§ **Work instruction**
Exactly reproduce the entries, dropping any pictures from your copy.

§ **Provided entries**
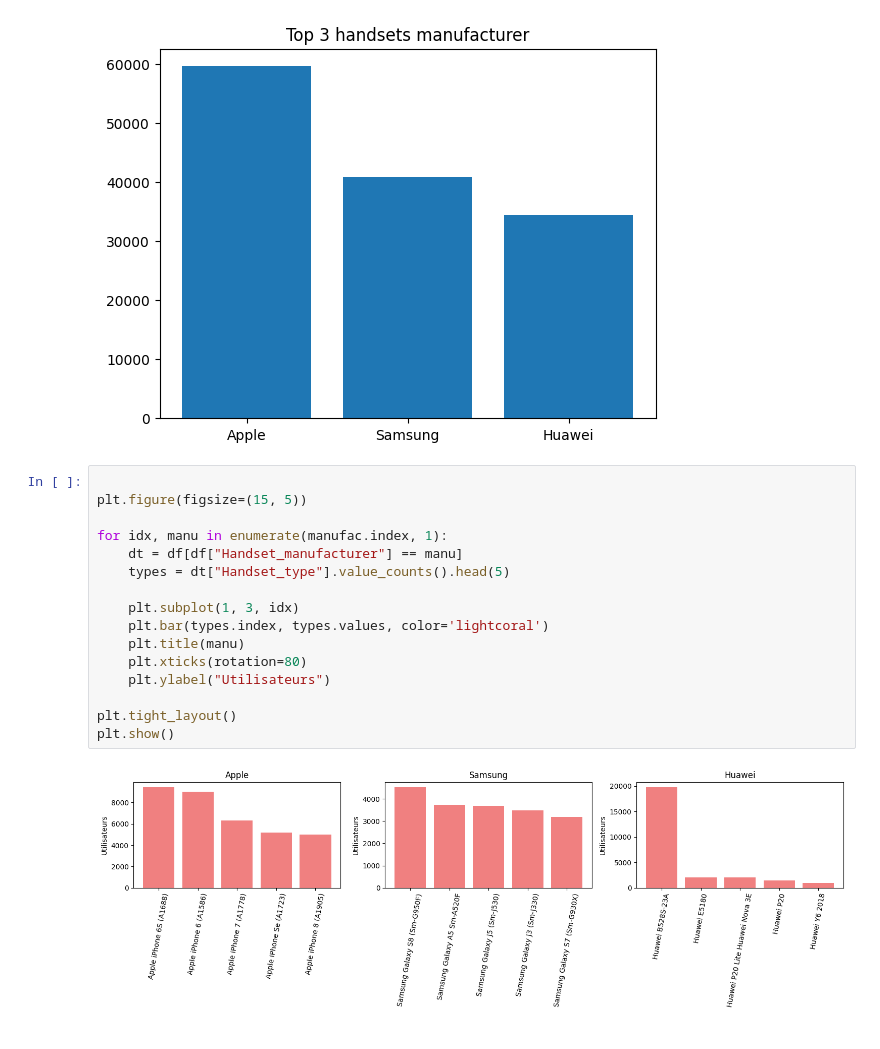
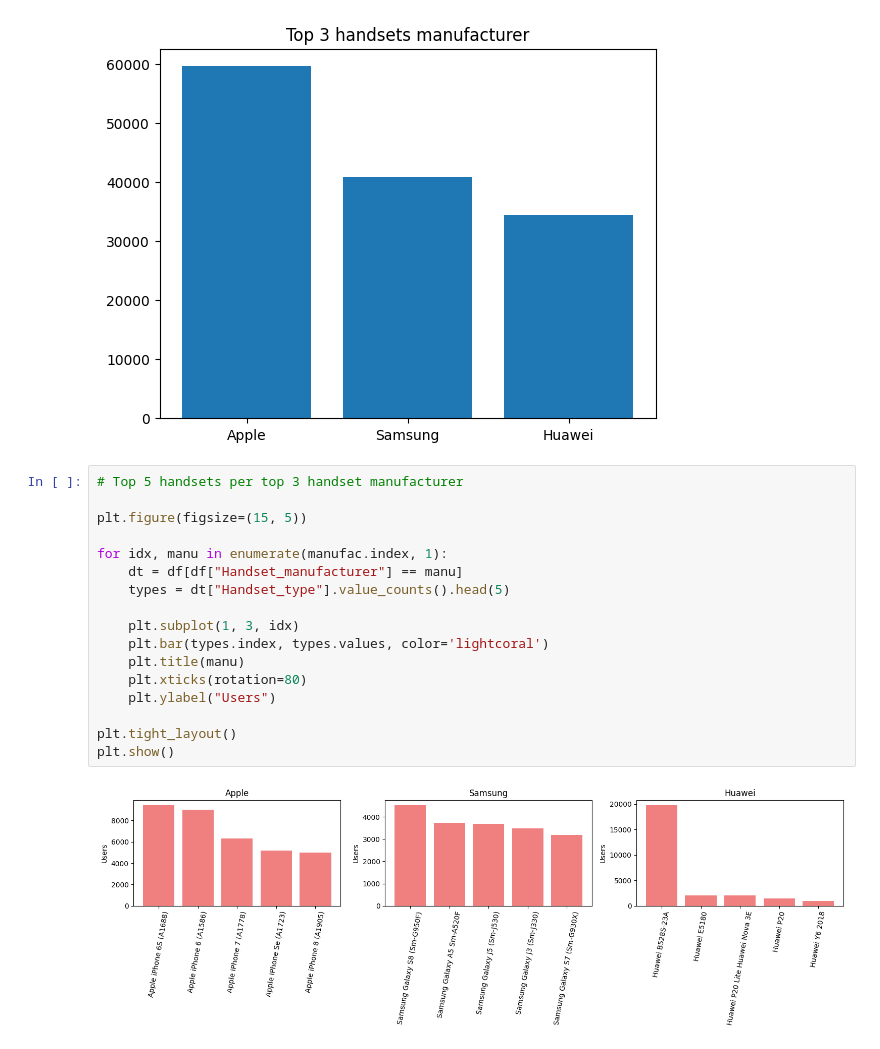
Before and after one commit to Cabrel17/TellCo-Valuation-Analysis, a Jupyter notebook: notebook/user_overview_analysis.ipynb, the cells around one changed output. Drawn from its saved outputs; the diff is of its cells as text.

```diff
--- a/notebook/user_overview_analysis.ipynb
+++ b/notebook/user_overview_analysis.ipynb
@@ -118,20 +118,21 @@ plt.title("Top 3 handsets manufacturer")
 Text(0.5, 1.0, 'Top 3 handsets manufacturer')
 [figure]
 # %%
+# Top 5 handsets per top 3 handset manufacturer
 
 plt.figure(figsize=(15, 5))
 
 for idx, manu in enumerate(manufac.index, 1):
     dt = df[df["Handset_manufacturer"] == manu]
     types = dt["Handset_type"].value_counts().head(5)
 
     plt.subplot(1, 3, idx)
     plt.bar(types.index, types.values, color='lightcoral')
     plt.title(manu)
     plt.xticks(rotation=80)
-    plt.ylabel("Utilisateurs")
+    plt.ylabel("Users")
 
 plt.tight_layout()
 plt.show()
 # %% [output]
-[figure, old version]
+[figure, new version]
```
Also changed, not shown: parts of 1 cell of this notebook.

§ **Completed task**
Before and after one commit to Cabrel17/TellCo-Valuation-Analysis, a Jupyter notebook: notebook/user_overview_analysis.ipynb, the cells around one changed output. Drawn from its saved outputs; the diff is of its cells as text.

```diff
--- a/notebook/user_overview_analysis.ipynb
+++ b/notebook/user_overview_analysis.ipynb
@@ -118,20 +118,21 @@ plt.title("Top 3 handsets manufacturer")
 Text(0.5, 1.0, 'Top 3 handsets manufacturer')
 [figure]
 # %%
+# Top 5 handsets per top 3 handset manufacturer
 
 plt.figure(figsize=(15, 5))
 
 for idx, manu in enumerate(manufac.index, 1):
     dt = df[df["Handset_manufacturer"] == manu]
     types = dt["Handset_type"].value_counts().head(5)
 
     plt.subplot(1, 3, idx)
     plt.bar(types.index, types.values, color='lightcoral')
     plt.title(manu)
     plt.xticks(rotation=80)
-    plt.ylabel("Utilisateurs")
+    plt.ylabel("Users")
 
 plt.tight_layout()
 plt.show()
 # %% [output]
-[figure, old version]
+[figure, new version]
```
Also changed, not shown: parts of 1 cell of this notebook.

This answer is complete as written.